Roger was another matter. He was not badly injured, beyond the crushing of his throat—though that was bad enough. The fractures to his fingers were simple; I had set them with splints and they should heal with no trouble. The bruising faded fairly quickly from livid reds and blues into a spectacular array of purple, green, and yellow that made him look as though he had just been exhumed after having been dead for a week or so. His vital signs were excellent. His vitality was not.
He slept a great deal, which should have been good. His slumber wasn’t restful, though; it had about it something unsettling, as though he sought unconsciousness with a fierce desire, and once achieved, clung to it with a stubbornness that bothered me more than I wanted to admit.
Brianna, who possessed her own brand of stubbornness, had the job of forcing him back to wakefulness every few hours, to take some nourishment and have the tube and its incision cleansed and tended. During these procedures, he would fix his eyes on the middle distance, and stare darkly at nothing, making the barest acknowledgment of remarks addressed to him. Once finished, his eyes would close again, and he would lie back on his pillow, bandaged hands folded across his chest like a tomb-figure, with no sound save the soft, breathy whistle from the tube in his neck.
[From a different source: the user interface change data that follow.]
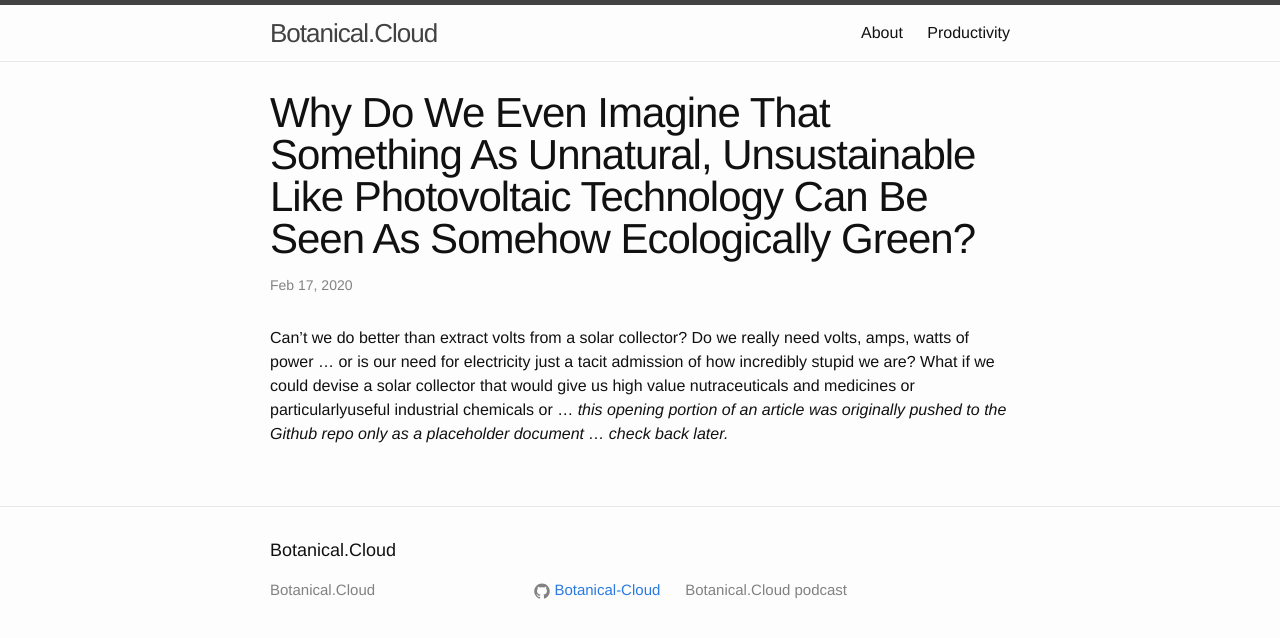
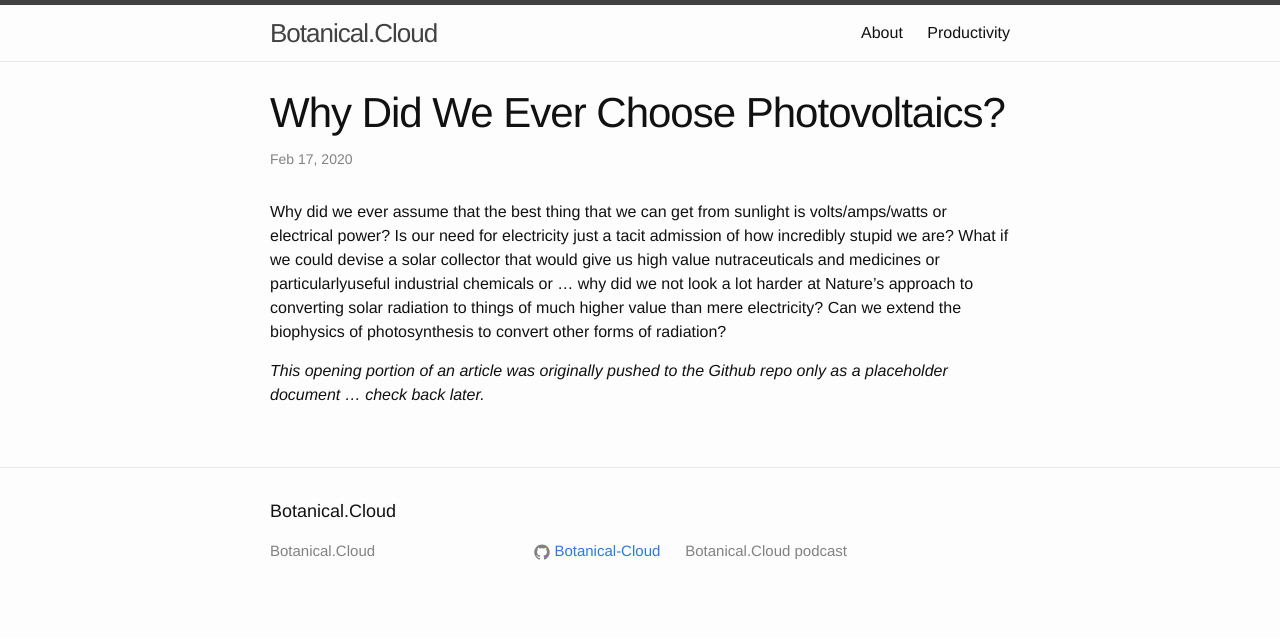
Before and after one commit to Botanical-Cloud/Botanical-Cloud.github.io, a Jekyll site: the page built from _posts/2020-02-17-Why-Photovoltaics.markdown, in a window 1280 px wide. Shown: the top 638 px of the page. Built offline with Jekyll 4.4.1, drawn with Linux system fonts in a browser that asks for light colours.

Commit message:
Fix Photovoltaics Title
This post is still not really more than just a placeholder.

```diff
--- a/_posts/2020-02-17-Why-Photovoltaics.markdown
+++ b/_posts/2020-02-17-Why-Photovoltaics.markdown
@@ -1,7 +1,9 @@
 ---
 layout: post
-title:  "Why Do We Even Imagine That Something As Unnatural, Unsustainable Like Photovoltaic Technology Can Be Seen As Somehow Ecologically Green?"
+title:  "Why Did We Ever Choose Photovoltaics?"
 categories: Technology
 ---
 
-Can't we do better than extract volts from a solar collector? Do we really need volts, amps, watts of power ... or is our need for electricity just a tacit admission of how incredibly stupid we are? What if we could devise a solar collector that would give us high value nutraceuticals and medicines or particularlyuseful industrial chemicals or ... *this opening portion of an article was originally pushed to the Github repo only as a placeholder document ... check back later.*
+Why did we ever assume that the best thing that we can get from sunlight is volts/amps/watts or electrical power? Is our need for electricity just a tacit admission of how incredibly stupid we are? What if we could devise a solar collector that would give us high value nutraceuticals and medicines or particularlyuseful industrial chemicals or ... why did we not look a lot harder at Nature's approach to converting solar radiation to things of much higher value than mere electricity? Can we extend the biophysics of photosynthesis to convert other forms of radiation?
+
+*This opening portion of an article was originally pushed to the Github repo only as a placeholder document ... check back later.*
```
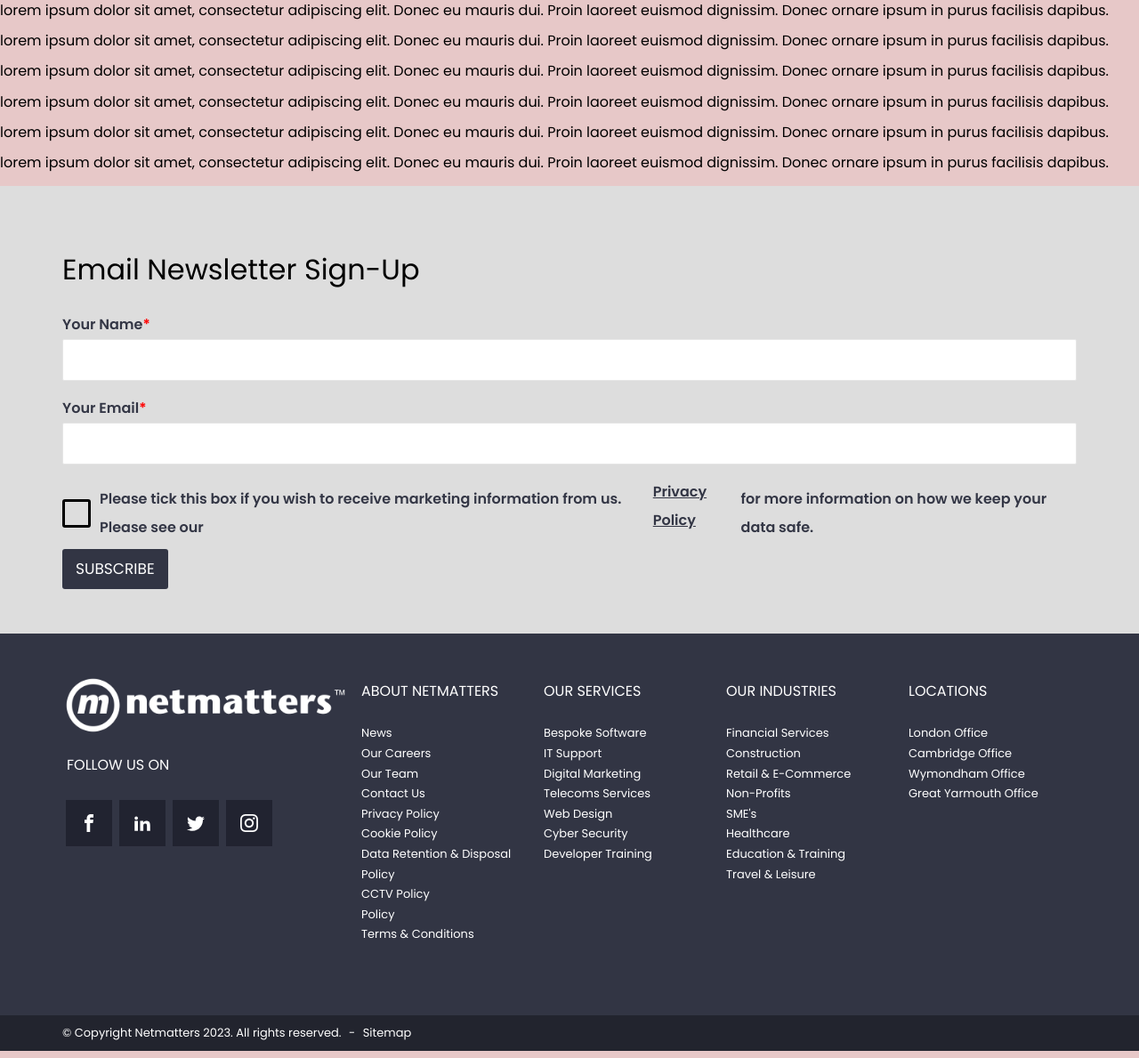
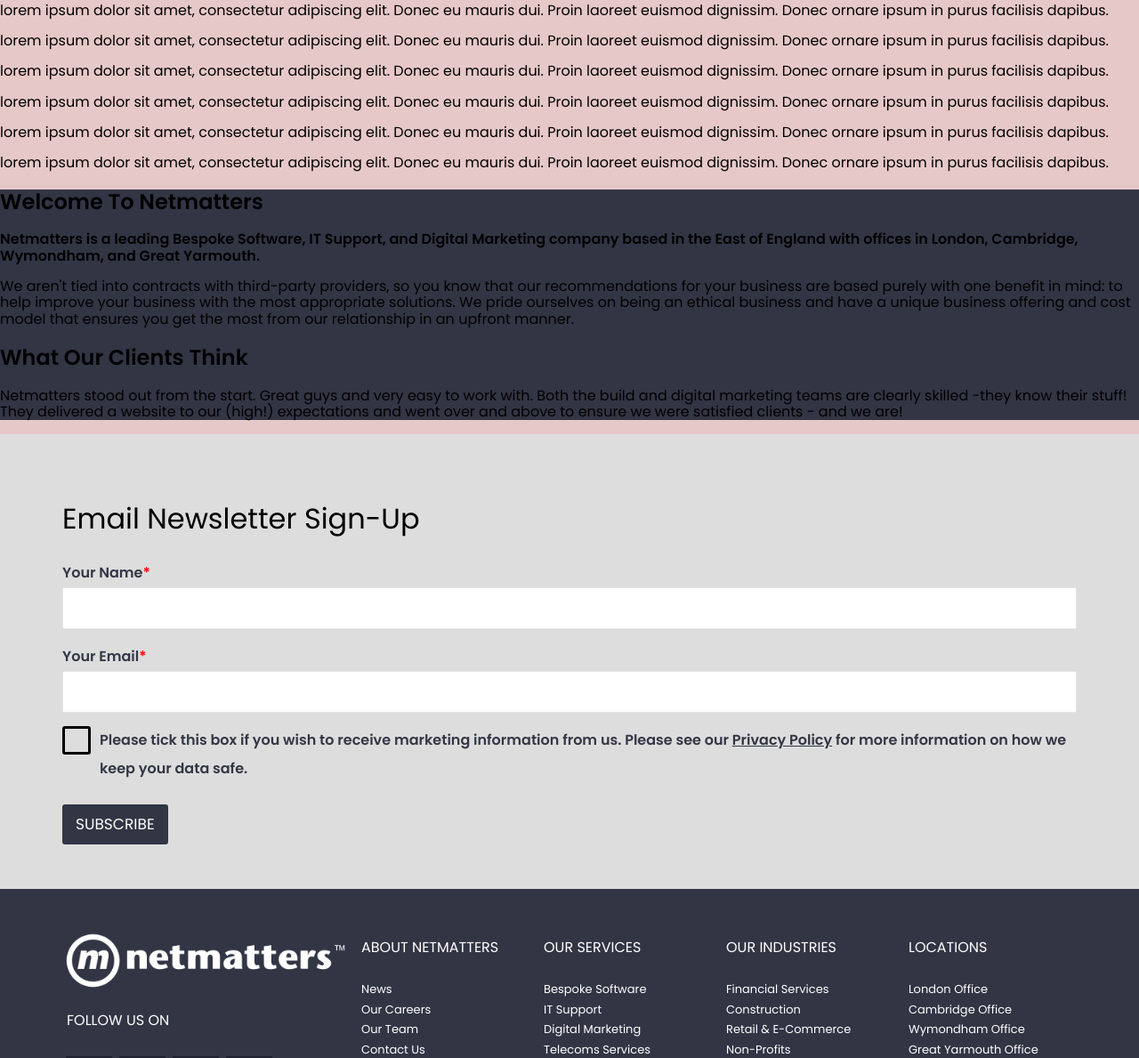
Before and after one commit to deanyosla/Netmatters-webpage, a PHP site: page / in a window 1280 px wide. Shown: the part 317-1506 px from the top of the page at 89% size. Run offline with PHP 8.4, Linux system fonts and the light colour scheme.

Commit message:
finished newsletter form

```diff
--- a/css/style.css
+++ b/css/style.css
@@ -510,6 +510,10 @@
     display: none;
   }
 }
+.welcome-section {
+  background-color: #323544;
+}
+
 .socials {
   fill: white;
   display: flex;
@@ -628,6 +632,7 @@
   height: auto;
   line-height: 35px;
   padding: 5px 15px;
+  margin-top: 1.5rem;
   text-transform: uppercase;
   font-size: 1.063rem;
   border: none;
@@ -669,8 +674,15 @@
   box-shadow: inset 0 1px 1px rgba(0, 0, 0, 0.075), 0 0 8px rgba(91, 192, 222, 0.6);
 }
 
+.pointy {
+  display: table-cell;
+  vertical-align: top;
+  cursor: pointer;
+}
+
 .checkbox {
-  display: inline-flex;
+  display: table-cell;
+  vertical-align: top;
   align-items: center;
   cursor: pointer;
 }
@@ -698,8 +710,8 @@
 }
 
 .checkbox__input:checked + .checkbox__box {
-  background: #15191f;
-  border-color: #15191f;
+  background: #323544;
+  border-color: #323544;
 }
 
 .checkbox__input:checked + .checkbox__box::after {
--- a/index.html
+++ b/index.html
@@ -65,7 +65,39 @@
         </p>
       </header>
     </div>
+    <!-- =================================== Welcome section ================================  -->
+    <div class="welcome-section">
+      <div class="div-one">
+        <h2>Welcome To Netmatters</h2>
+        <strong
+          >Netmatters is a leading Bespoke Software, IT Support, and Digital
+          Marketing company based in the East of England with offices in London,
+          Cambridge, Wymondham, and Great Yarmouth.</strong
+        >
+        <p>
+          We aren't tied into contracts with third-party providers, so you know
+          that our recommendations for your business are based purely with one
+          benefit in mind: to help improve your business with the most
+          appropriate solutions. We pride ourselves on being an ethical business
+          and have a unique business offering and cost model that ensures you
+          get the most from our relationship in an upfront manner.
+        </p>
+        <!-- button 1  -->
 
+        <!-- button 2 -->
+      </div>
+      <div class="div-two">
+        <h2>What Our Clients Think</h2>
+        <!-- five stars -->
+        <p>
+          Netmatters stood out from the start. Great guys and very easy to work
+          with. Both the build and digital marketing teams are clearly skilled
+          -they know their stuff! They delivered a website to our (high!)
+          expectations and went over and above to ensure we were satisfied
+          clients - and we are!
+        </p>
+      </div>
+    </div>
     <!-- =========================== Newsletter =============================== -->
     <div class="news-bg">
       <div class="inner-container padfifty">
@@ -88,13 +120,13 @@
                 id="myCheckboxId"
               />
               <div class="checkbox__box"></div>
+            </label>
+            <label for="myCheckboxId" class="pointy">
               Please tick this box if you wish to receive marketing information
               from us. Please see our
               <a href="#" target="_blank" class="privacy">Privacy Policy</a> for
-              more information on how we keep your data safe.
-            </label>
-
-            <label for="subscribe" class="subscribe"></label>
+              more information on how we keep your data safe.</label
+            >
           </div>
           <button type="submit" class="submit">Subscribe</button>
         </form>
--- a/scss/partials/_newsletter.scss
+++ b/scss/partials/_newsletter.scss
@@ -18,12 +18,14 @@
   content: "*";
   color: red;
 }
+
 .submit {
   color: white;
   background-color: $dark-bg;
   height: auto;
   line-height: 35px;
   padding: 5px 15px;
+  margin-top: 1.5rem;
   text-transform: uppercase;
   font-size: 1.063rem;
   border: none;
@@ -66,12 +68,15 @@
   }
 }
 
-// .subscribe {
-//   cursor: pointer;
-// }
+.pointy {
+  display: table-cell;
+  vertical-align: top;
+  cursor: pointer;
+}
 
 .checkbox {
-  display: inline-flex;
+  display: table-cell;
+  vertical-align: top;
   align-items: center;
   cursor: pointer;
 }
@@ -99,8 +104,8 @@
 }
 
 .checkbox__input:checked + .checkbox__box {
-  background: #15191f;
-  border-color: #15191f;
+  background: $dark-bg;
+  border-color: $dark-bg;
 }
 
 .checkbox__input:checked + .checkbox__box::after {
--- /dev/null
+++ b/scss/partials/_welcome.scss
@@ -0,0 +1,7 @@
+// ==============================================================================================
+// Welcome section styles
+// ==============================================================================================
+
+.welcome-section {
+  background-color: $dark-bg;
+}
--- a/scss/style.scss
+++ b/scss/style.scss
@@ -8,5 +8,6 @@
 @import "partials/base";
 @import "partials/footer";
 @import "partials/media";
+@import "partials/welcome";
 @import "partials/icons";
 @import "partials/newsletter";
```
Also changed, not shown: 1 other file.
Two days after the battle of Alamance, Jamie arrived at the Sherstons’ house in Hillsborough just before supper, tired from long riding, and covered with reddish dust.
“I had a wee talk wi’ the Governor today,” he said, taking the cup of water I had brought out to him in the yard. He drained it in a gulp and sighed, wiping sweat from his face with a coat-sleeve. “He was fashed about wi’ all the to-do, and of no mind to think about what happened after the battle—but I was of no mind to let it be.”
“I don’t imagine it was much of a contest,” I murmured, helping him to peel off the dusty coat. “William Tryon’s not even Scots, let alone a Fraser.”
That got me a reluctant half-smile. “Stubborn as rocks,” was the succinct description of the Fraser clan I had been given years before—and nothing in the intervening time period had given me cause to think it inaccurate in any way.
“Aye, well.” He shrugged and stretched luxuriously, his vertebrae cracking from the long ride. “Oh, Christ. I’m starved; is there food?” He relaxed and lifted his long nose, sniffing the air hopefully.
“Baked ham and sweet potato pie,” I told him, unnecessarily, since the honey-soaked fragrances of both were thick on the humid air. “So what did the Governor say, once you’d got him properly browbeaten?”